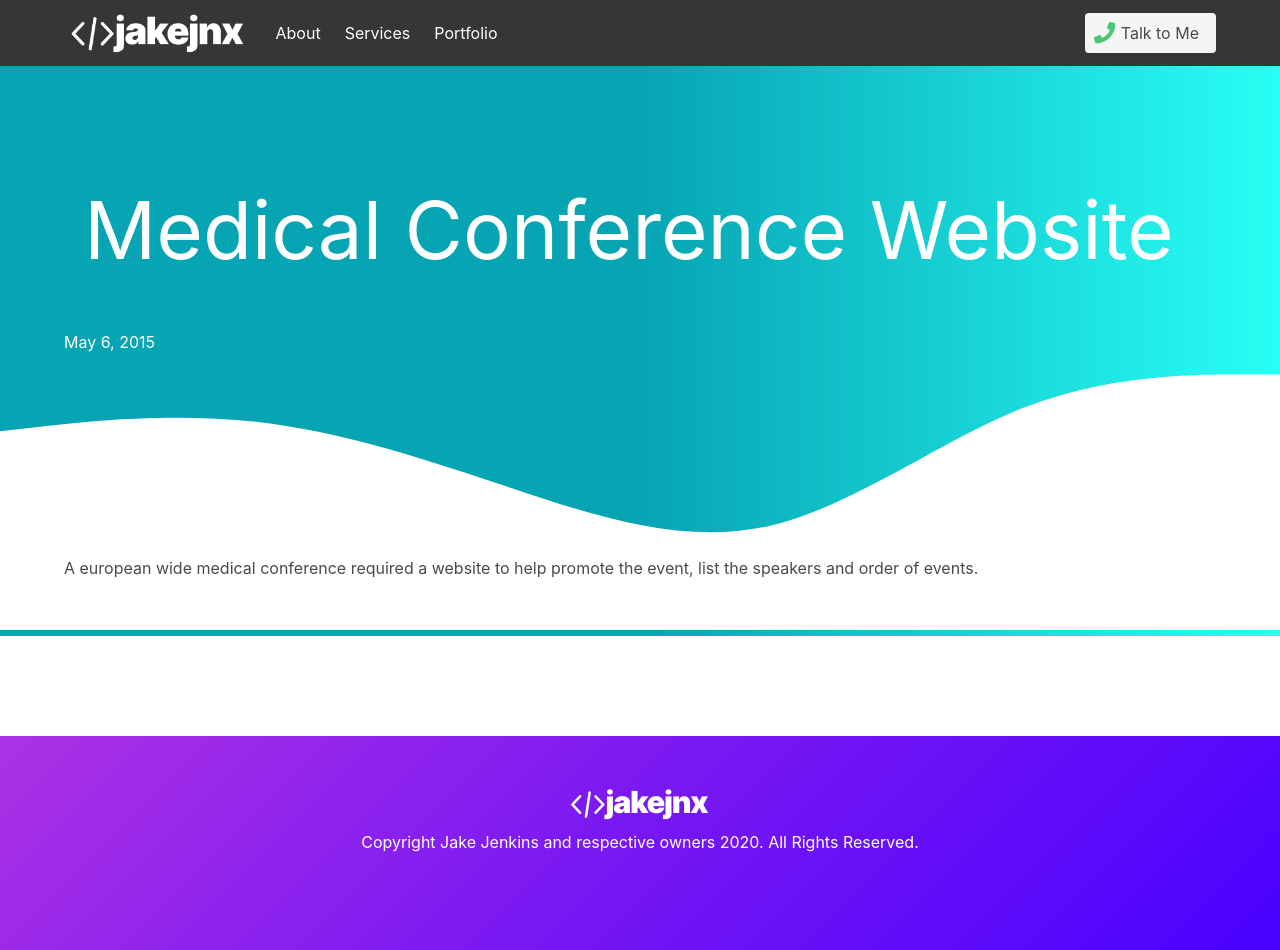
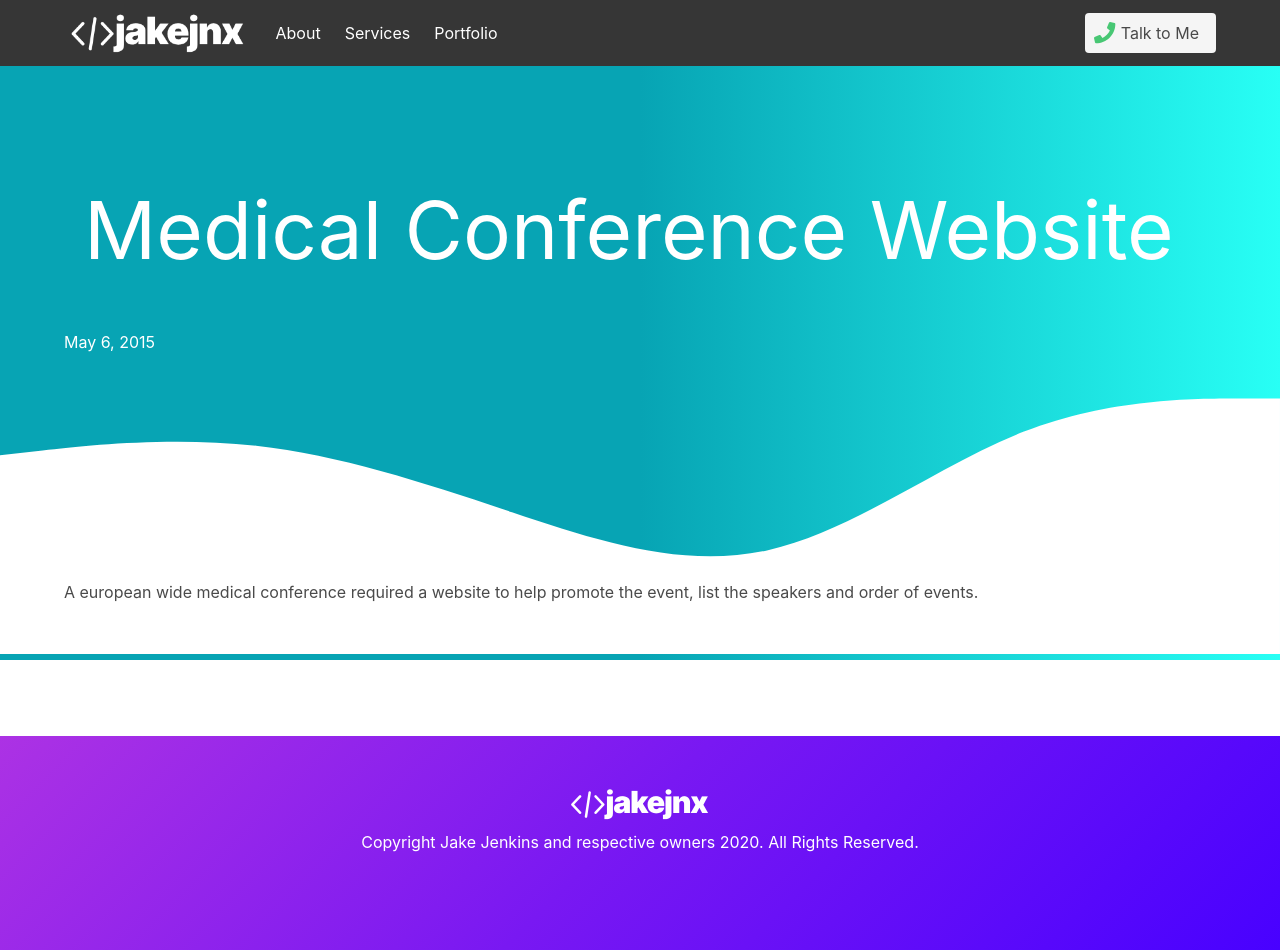
Before and after one commit to jake-jenkins/jjnx-bulma, a Jekyll site: the page built from _portfolio/medical-conference-website.md, in a window 1280 px wide. Built offline with Jekyll 4.4.1, drawn with Linux system fonts in a browser that asks for light colours; nearby versions of some CDN libraries.

Commit message:
Update portfolio.html

```diff
--- a/_layouts/portfolio.html
+++ b/_layouts/portfolio.html
@@ -34,11 +34,11 @@ layout: default
         >
         {%- if forloop.last == false %}, {% endif -%} {% endfor %} {%- endif -%}
       </p>
-    <p>
+    <p>&nbsp;</p>
       <div class="tags">
   {% for tags in page.tags %}
       <span class="tag is-dark"> {{ tags }} </span>
-        {% endfor %}</p>
+        {% endfor %}
     </div></div>
 
 
```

▬▬▬

Where a picture appears, skip it; repeat everything else in the data exactly.

_Output for this task_.
Before and after one commit to jake-jenkins/jjnx-bulma, a Jekyll site: the page built from _portfolio/medical-conference-website.md, in a window 1280 px wide. Built offline with Jekyll 4.4.1, drawn with Linux system fonts in a browser that asks for light colours; nearby versions of some CDN libraries.

Commit message:
Update portfolio.html

```diff
--- a/_layouts/portfolio.html
+++ b/_layouts/portfolio.html
@@ -34,11 +34,11 @@ layout: default
         >
         {%- if forloop.last == false %}, {% endif -%} {% endfor %} {%- endif -%}
       </p>
-    <p>
+    <p>&nbsp;</p>
       <div class="tags">
   {% for tags in page.tags %}
       <span class="tag is-dark"> {{ tags }} </span>
-        {% endfor %}</p>
+        {% endfor %}
     </div></div>
 
 
```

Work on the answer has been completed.